News, 01 February 2016

ORLANDO, FL: Dannon is tackling the "millennial challenge" – a trend that has seen the consumption of dairy products remain unduly skewed towards older shoppers – by tapping the insights from a multifaceted research initiative.

Olesya Govorun, Director/Strategy & Insights at The Dannon Company, discussed this topic at The Market Research Event (TMRE) 2015, a conference convened by the Institute for International Research (IIR).

"Millennials account for only 18% of yoghurt volume. And 18–to-24-year-olds account for just 5% of yoghurt consumption, which is significantly less than their fair share," she reported. (For more, including further insights about this audience, read Warc's exclusive report: Dannon tackles the "millennial challenge".)

"It's quite a significant issue for the category. And it's not a Dannon issue – it is a category issue. Every single manufacturer in the industry is facing the same 'millennial challenge.'"

To address this problem – and, ideally, help Dannon become "millennial-agnostic" in its decision-making – Govorun's team has spearheaded a wide-ranging research effort.

More specifically, it has drawn on a broad slate of sources including syndicated data, away-from-home consumption research, behavioural data, an online community and in-person ideation groups with members of the target audience.

While learning that millennials are actually similar to older cohorts in areas such as their attitudes to health and the main purchase drivers for food, Dannon uncovered several signals which will be actionable over the longer term.

"Pretty much every single millennial told us that it was very important for them to own the consumption experience," Govorun said, in describing one learning.
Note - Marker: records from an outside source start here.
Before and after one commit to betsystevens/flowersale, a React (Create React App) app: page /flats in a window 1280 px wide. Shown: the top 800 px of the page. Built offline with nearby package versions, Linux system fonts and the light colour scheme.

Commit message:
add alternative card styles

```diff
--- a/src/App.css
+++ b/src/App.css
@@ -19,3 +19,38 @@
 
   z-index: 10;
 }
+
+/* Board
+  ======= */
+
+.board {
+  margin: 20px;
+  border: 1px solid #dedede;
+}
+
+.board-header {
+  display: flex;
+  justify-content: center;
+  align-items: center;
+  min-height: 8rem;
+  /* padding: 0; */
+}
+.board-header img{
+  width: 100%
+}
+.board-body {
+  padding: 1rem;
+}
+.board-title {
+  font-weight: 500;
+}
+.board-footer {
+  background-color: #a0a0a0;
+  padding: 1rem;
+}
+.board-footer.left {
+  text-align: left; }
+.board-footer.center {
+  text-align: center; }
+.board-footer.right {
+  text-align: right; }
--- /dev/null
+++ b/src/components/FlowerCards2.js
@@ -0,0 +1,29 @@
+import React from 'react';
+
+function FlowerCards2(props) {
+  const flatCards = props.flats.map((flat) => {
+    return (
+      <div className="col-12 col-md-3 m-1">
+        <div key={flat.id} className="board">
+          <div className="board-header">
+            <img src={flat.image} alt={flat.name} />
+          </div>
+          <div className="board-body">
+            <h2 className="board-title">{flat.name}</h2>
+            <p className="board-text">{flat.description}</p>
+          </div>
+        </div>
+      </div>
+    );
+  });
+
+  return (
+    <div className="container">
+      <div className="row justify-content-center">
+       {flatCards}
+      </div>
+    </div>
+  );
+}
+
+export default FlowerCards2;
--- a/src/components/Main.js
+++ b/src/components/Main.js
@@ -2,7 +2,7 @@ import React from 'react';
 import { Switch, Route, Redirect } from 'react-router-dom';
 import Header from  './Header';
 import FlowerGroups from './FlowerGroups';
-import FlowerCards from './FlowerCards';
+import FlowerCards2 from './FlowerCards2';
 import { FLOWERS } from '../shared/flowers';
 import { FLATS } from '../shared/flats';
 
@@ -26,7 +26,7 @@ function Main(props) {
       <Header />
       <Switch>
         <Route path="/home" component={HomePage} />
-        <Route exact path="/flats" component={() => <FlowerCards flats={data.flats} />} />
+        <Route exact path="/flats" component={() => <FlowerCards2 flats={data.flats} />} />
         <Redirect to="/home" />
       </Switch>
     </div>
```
For Dannon, a potential application of this idea will be offering interesting flavour add-ons. "I think the way to provide customisation … is through creative mixes rather than plain old stuff that we gravitate towards," she said.

Younger shoppers were, equally, more "open-minded" about new product formats like shelf-stable and drinkable yoghurt, as well as novel packaging options including pouches.

"Millennials embraced it: they thought it actually fit their lifestyle and they were truly excited about where yoghurt can go," said Govorun.

Data sourced from Warc